Often, an employee's absence can't be helped. Life happens, as the saying goes, and an employee who wakes up with the flu shouldn't be expected to drag themselves in to work that day. On the other hand, an employee may not show up for work because they have a scheduled appointment, but perhaps that appointment is a job interview with another firm.

Because each business has a different view as to which reasons for being absent are legitimate and which reasons are not, it's important that your employee absence tracking system include a clear statement of your employee absence policy. However, this policy should still respect the privacy of the employee when it comes to life outside of work.

Employee Absence Policy

Your employee absence policy ideally will outline a number of employee absence rules. For example, a comprehensive employee absence plan should make your employees aware of the following absence-related rules and policies:

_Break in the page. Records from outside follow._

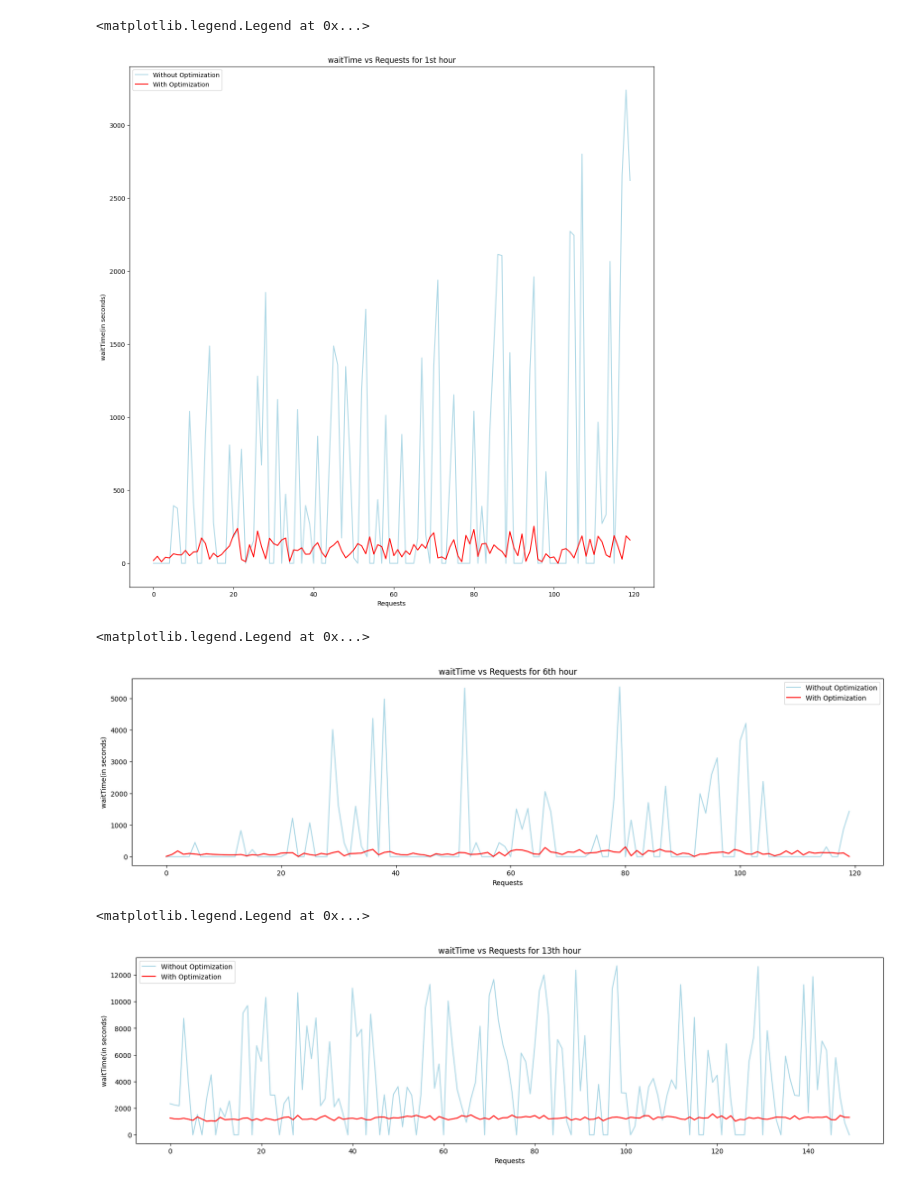
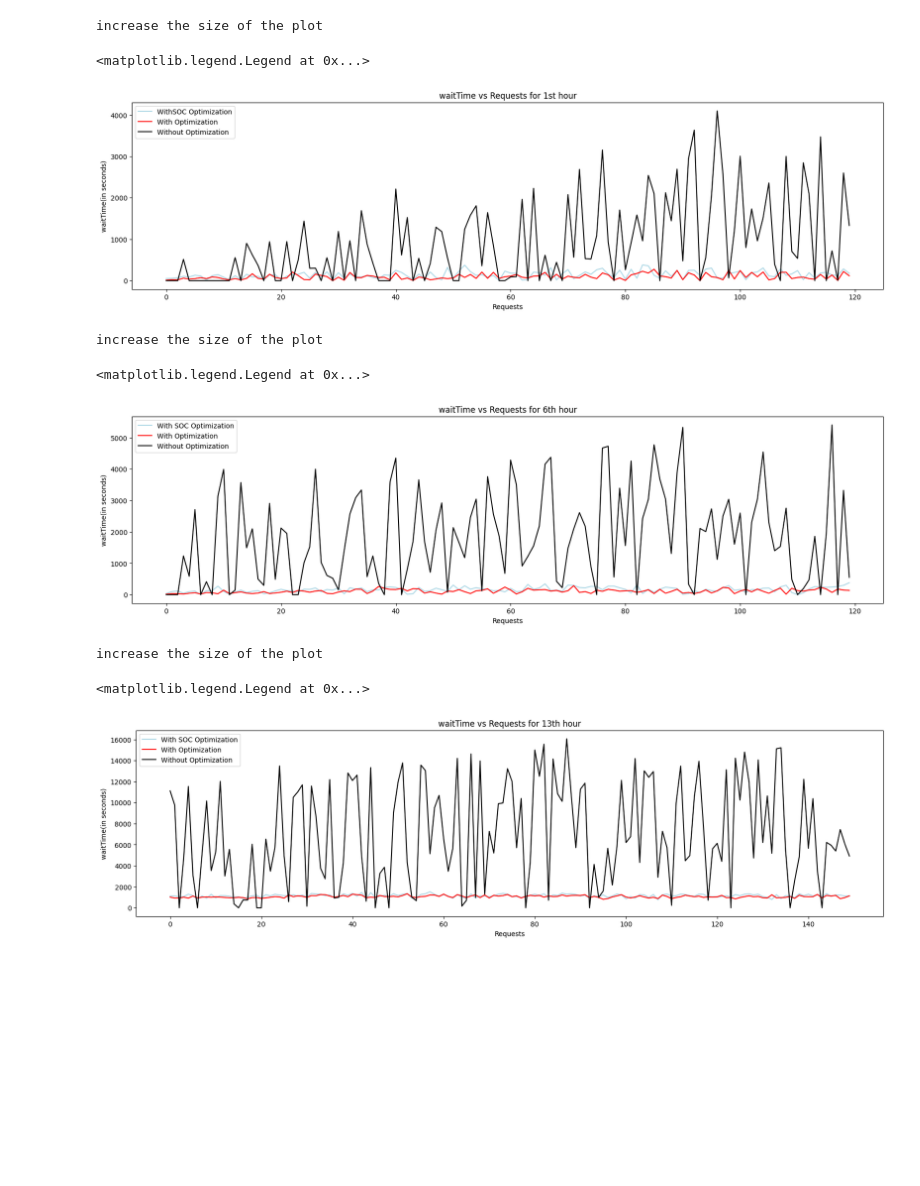
Before and after one commit to itsmanvendra/BTP-EV, a Jupyter notebook: waitTimeVSRequestCalc.ipynb, the cells around one changed output. Cells and saved outputs as stored; diff of their text form; code cells hidden in the pictures; blank space fills up the shorter version.

Commit message:
soc optimization update

```diff
--- a/waitTimeVSRequestCalc.ipynb
+++ b/waitTimeVSRequestCalc.ipynb
@@ -3,30 +3,38 @@ import pandas as pd
 import numpy as np
 import matplotlib.pyplot as plt
 # %%
-df1 = pd.read_csv('waittimewise.csv')
+df1 = pd.read_csv('withSOCOptimizedWaitTime.csv')
+# %%
+df3 = pd.read_csv('withoutOptimizedTime.csv')
 # %%
 df2 = pd.read_csv('withOptimizedTime.csv')
 # %%
 first_row = df1.iloc[0]
 ll = first_row.tolist()
 lt = eval(ll[0])
 
 xaxis = np.arange(0, len(lt), 1)
 firstt_row = df2.iloc[0]
 lll = firstt_row.tolist()
 ltt = eval(lll[0])
 xaxis1 = np.arange(0, len(ltt), 1)
-# increase the size of the plot
-plt.figure(figsize=(15, 15))
-plt.plot(xaxis, lt, label = "Without Optimization", color = 'lightblue')
+firsttt_row = df3.iloc[0]
+lllm = firsttt_row.tolist()
+lttt = eval(lllm[0])
+xaxis2 = np.arange(0, len(lttt), 1)
+print("increase the size of the plot")
+plt.figure(figsize=(20, 5))
+plt.plot(xaxis, lt, label = "WithSOC Optimization", color = 'lightblue')
 plt.plot(xaxis1, ltt, label = "With Optimization", color = 'red')
+plt.plot(xaxis2, lttt, label = "Without Optimization", color = 'black')
 plt.xlabel('Requests')
 plt.ylabel('waitTime(in seconds)')
 plt.title('waitTime vs Requests for 1st hour')
 plt.legend()
 # %% [output]
-<matplotlib.legend.Legend at 0x...>
+increase the size of the plot
+<matplotlib.legend.Legend at 0x...>
-[figure, old version]
+[figure, new version]
 # %%
 first_row = df1.iloc[5]
 ll = first_row.tolist()
@@ -37,17 +45,24 @@ firstt_row = df2.iloc[5]
 lll = firstt_row.tolist()
 ltt = eval(lll[0])
 xaxis1 = np.arange(0, len(ltt), 1)
+firsttt_row = df3.iloc[5]
+lllm = firsttt_row.tolist()
+lttt = eval(lllm[0])
+xaxis2 = np.arange(0, len(lttt), 1)
 # increase the size of the plot
+print("increase the size of the plot")
 plt.figure(figsize=(20, 5))
-plt.plot(xaxis, lt, label = "Without Optimization", color = 'lightblue')
+plt.plot(xaxis, lt, label = "With SOC Optimization", color = 'lightblue')
 plt.plot(xaxis1, ltt, label = "With Optimization", color = 'red')
+plt.plot(xaxis2, lttt, label = "Without Optimization", color = 'black')
 plt.xlabel('Requests')
 plt.ylabel('waitTime(in seconds)')
 plt.title('waitTime vs Requests for 6th hour')
 plt.legend()
 # %% [output]
-<matplotlib.legend.Legend at 0x...>
+increase the size of the plot
+<matplotlib.legend.Legend at 0x...>
-[figure, old version]
+[figure, new version]
 # %%
 first_row = df1.iloc[12]
 ll = first_row.tolist()
@@ -58,17 +73,24 @@ firstt_row = df2.iloc[12]
 lll = firstt_row.tolist()
 ltt = eval(lll[0])
 xaxis1 = np.arange(0, len(ltt), 1)
+firsttt_row = df3.iloc[12]
+lllm = firsttt_row.tolist()
+lttt = eval(lllm[0])
+xaxis2 = np.arange(0, len(lttt), 1)
 # increase the size of the plot
+print("increase the size of the plot")
 plt.figure(figsize=(20, 5))
-plt.plot(xaxis, lt, label = "Without Optimization", color = 'lightblue')
+plt.plot(xaxis, lt, label = "With SOC Optimization", color = 'lightblue')
 plt.plot(xaxis1, ltt, label = "With Optimization", color = 'red')
+plt.plot(xaxis2, lttt, label = "Without Optimization", color = 'black')
 plt.xlabel('Requests')
 plt.ylabel('waitTime(in seconds)')
 plt.title('waitTime vs Requests for 13th hour')
 plt.legend()
 # %% [output]
-<matplotlib.legend.Legend at 0x...>
+increase the size of the plot
+<matplotlib.legend.Legend at 0x...>
-[figure, old version]
+[figure, new version]
 # %%
 first_row = df1.iloc[19]
 ll = first_row.tolist()
```
Also changed, not shown: parts of 2 cells of this notebook, 23 other files.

  • What constitutes an absence. There are different types of absences, and the terminology you can use is flexible. For example, while your employees may be able to take approved paid and/or unpaid absences, if they fail to show up for work without calling first, your policy may state that such unexcused absences not only will be unpaid but also may be subject to disciplinary action.
  • How employee absences are tracked. Your policy may outline the type of employee absence tracker your business uses. There are a multitude of ways employee attendance and absences can be tracked. Whether it's through manual entry into a spreadsheet or a system such as the use of time cards, employees should be made aware that a system is in place to track their attendance and absences.
  • How to get an absence approved. Whether an employee is seeking a leave of absence, or needs to have a day off work for a scheduled appointment, your policy should provide clear details outlining the steps the employee needs to take to get their scheduled absence approved.
  • What kind of disciplinary action might be used, and when. Being clear about the consequences of unexcused absences can be a helpful deterrent when it comes to managing employee absenteeism. If you have a system in place by which you send a warning to employees for unauthorized absences, explain how this system works, along with the consequences of receiving such warnings.

Ideally, you should present employees with your employee absence policy as part of their employment agreement. Whether it's attached to the agreement as a schedule, or you refer to the policy in the document, it's also a good idea to have employees either initial the attached policy—or the section of the agreement that refers to the policy—to affirm that they have read it and agree to its terms.

The Employee Absence Form

When an employee knows in advance that they will need time off, whether it's for half a day or a full week's leave, having an absence request procedure in place makes your employee absence tracking system run more efficiently.

While employee absence requests can be as simple as having your employees check with their direct supervisors about upcoming absences, using an employee absence form will streamline your record keeping, as well as making your system more efficient.

The form you use may be an employee absence request form, which your employees fill out and submit for approval, or it may be a form you require management to fill out to record individual employees' absences. In either case, some common elements in such forms include:

  • Employee's name and employee ID number, if applicable
  • Supervisor or manager's name
  • Date or dates on which the employee expects to be absent
  • Type of absence requested, as described in your employee absence policy (such as vacation, sick leave, bereavement, or unpaid personal days)
  • Reason(s) for the absence, if not already covered above

Additionally, the form should include space to specify whether or not the absence has been approved or not, and by whom. Using an employee absence form not only provides employees with an established system to request absences, but also it enables you to accurately and efficiently track absence-related data.

While employee absences are inevitable in the running of any small business, properly tracking employee attendance and having a clear absence request system can help you stay on top of any potential absenteeism issues and keep your business running efficiently.